# Work required
Your task is to find every line of the data that holds the string "frontend" and copy it.
::: Material supplied :::
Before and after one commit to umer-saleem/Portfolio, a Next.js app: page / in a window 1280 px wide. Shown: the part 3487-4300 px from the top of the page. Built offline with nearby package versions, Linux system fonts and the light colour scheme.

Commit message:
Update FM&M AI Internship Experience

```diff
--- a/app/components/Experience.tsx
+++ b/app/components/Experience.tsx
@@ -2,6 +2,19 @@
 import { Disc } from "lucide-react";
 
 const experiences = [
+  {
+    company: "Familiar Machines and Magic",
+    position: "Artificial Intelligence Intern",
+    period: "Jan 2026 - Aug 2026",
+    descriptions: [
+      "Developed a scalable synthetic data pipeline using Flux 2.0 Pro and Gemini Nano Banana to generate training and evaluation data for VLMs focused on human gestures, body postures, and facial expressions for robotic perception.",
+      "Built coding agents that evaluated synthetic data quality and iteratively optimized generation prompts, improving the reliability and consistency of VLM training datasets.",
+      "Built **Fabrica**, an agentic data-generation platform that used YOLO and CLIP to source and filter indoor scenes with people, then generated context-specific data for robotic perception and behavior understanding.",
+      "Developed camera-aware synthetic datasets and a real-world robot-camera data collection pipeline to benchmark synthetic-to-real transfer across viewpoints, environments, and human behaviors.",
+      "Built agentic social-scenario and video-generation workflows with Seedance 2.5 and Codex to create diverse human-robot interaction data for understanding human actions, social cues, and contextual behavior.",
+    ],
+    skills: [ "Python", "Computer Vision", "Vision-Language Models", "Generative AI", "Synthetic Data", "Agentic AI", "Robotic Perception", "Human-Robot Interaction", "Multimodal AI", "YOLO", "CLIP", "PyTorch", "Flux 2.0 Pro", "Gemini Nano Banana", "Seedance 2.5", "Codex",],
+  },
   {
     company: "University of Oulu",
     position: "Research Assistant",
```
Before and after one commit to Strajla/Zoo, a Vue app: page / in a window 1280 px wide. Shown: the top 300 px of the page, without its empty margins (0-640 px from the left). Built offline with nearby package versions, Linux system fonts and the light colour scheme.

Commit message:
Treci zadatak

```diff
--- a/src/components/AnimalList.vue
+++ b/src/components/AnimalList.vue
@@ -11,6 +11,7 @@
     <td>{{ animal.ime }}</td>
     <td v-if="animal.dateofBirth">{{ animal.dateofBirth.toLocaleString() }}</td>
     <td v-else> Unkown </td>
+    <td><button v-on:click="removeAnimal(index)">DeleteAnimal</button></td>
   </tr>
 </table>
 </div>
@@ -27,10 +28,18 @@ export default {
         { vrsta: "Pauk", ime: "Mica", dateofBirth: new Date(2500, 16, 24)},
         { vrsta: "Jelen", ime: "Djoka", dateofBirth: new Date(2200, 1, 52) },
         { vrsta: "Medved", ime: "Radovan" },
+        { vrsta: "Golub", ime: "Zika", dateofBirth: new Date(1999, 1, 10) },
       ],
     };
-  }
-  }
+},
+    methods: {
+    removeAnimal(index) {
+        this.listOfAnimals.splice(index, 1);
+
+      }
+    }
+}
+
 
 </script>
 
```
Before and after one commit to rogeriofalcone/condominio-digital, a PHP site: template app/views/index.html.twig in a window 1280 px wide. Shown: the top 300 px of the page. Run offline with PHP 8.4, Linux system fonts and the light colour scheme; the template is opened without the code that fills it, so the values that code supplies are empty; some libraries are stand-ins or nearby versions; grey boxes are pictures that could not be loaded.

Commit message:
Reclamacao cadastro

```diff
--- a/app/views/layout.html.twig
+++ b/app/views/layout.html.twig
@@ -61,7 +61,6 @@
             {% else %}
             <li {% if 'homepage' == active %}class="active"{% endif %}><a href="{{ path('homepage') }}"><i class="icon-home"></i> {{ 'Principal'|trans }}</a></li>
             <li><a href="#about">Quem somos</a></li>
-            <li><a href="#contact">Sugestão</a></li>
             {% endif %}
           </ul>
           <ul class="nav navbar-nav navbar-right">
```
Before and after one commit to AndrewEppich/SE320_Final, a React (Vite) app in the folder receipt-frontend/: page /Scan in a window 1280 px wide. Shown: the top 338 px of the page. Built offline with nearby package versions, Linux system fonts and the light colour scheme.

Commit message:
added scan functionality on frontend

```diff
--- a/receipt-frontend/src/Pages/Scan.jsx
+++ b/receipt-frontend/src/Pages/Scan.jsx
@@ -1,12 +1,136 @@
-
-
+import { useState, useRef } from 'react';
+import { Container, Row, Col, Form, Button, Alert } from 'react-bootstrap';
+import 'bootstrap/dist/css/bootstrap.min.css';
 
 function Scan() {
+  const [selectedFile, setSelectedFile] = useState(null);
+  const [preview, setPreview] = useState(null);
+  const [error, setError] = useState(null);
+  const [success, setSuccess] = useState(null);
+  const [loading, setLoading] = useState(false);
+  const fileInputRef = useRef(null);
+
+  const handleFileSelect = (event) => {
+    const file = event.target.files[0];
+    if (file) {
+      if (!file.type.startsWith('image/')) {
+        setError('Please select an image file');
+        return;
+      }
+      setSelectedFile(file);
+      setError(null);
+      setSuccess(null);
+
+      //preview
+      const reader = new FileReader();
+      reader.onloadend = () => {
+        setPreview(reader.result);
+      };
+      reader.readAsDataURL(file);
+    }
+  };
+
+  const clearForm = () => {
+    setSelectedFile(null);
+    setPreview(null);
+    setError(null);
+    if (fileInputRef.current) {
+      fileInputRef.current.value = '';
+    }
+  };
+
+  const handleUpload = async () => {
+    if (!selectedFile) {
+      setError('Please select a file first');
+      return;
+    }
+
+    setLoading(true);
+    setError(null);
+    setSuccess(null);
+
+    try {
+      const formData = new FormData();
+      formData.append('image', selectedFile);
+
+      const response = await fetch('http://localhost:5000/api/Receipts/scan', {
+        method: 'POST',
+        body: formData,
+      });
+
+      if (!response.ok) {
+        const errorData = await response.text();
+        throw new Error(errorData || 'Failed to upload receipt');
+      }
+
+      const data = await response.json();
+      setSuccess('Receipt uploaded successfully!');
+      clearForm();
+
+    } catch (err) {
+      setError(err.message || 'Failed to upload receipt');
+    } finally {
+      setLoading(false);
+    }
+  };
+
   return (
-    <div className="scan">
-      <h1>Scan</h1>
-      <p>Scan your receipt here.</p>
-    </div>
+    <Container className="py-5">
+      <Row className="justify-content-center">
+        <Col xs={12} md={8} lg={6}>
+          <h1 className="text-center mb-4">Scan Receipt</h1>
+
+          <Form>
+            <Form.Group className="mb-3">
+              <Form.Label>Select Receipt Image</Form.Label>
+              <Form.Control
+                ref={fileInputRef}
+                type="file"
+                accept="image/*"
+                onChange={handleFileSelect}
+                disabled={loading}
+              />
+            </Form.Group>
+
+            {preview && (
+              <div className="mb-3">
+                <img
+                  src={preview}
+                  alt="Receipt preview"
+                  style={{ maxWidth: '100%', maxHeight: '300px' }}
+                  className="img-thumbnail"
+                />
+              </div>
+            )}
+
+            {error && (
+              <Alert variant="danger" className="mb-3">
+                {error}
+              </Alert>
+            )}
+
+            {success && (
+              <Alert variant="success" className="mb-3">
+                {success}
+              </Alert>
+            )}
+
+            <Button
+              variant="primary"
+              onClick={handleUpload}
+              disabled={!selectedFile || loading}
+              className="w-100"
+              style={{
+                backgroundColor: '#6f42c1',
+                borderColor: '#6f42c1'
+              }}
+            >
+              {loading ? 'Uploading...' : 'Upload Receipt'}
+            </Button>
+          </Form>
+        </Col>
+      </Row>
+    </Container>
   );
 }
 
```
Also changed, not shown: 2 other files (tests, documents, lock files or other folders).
:::
# Result for this task
Before and after one commit to AndrewEppich/SE320_Final, a React (Vite) app in the folder receipt-frontend/: page /Scan in a window 1280 px wide. Shown: the top 338 px of the page. Built offline with nearby package versions, Linux system fonts and the light colour scheme.
added scan functionality on frontend
--- a/receipt-frontend/src/Pages/Scan.jsx
+++ b/receipt-frontend/src/Pages/Scan.jsx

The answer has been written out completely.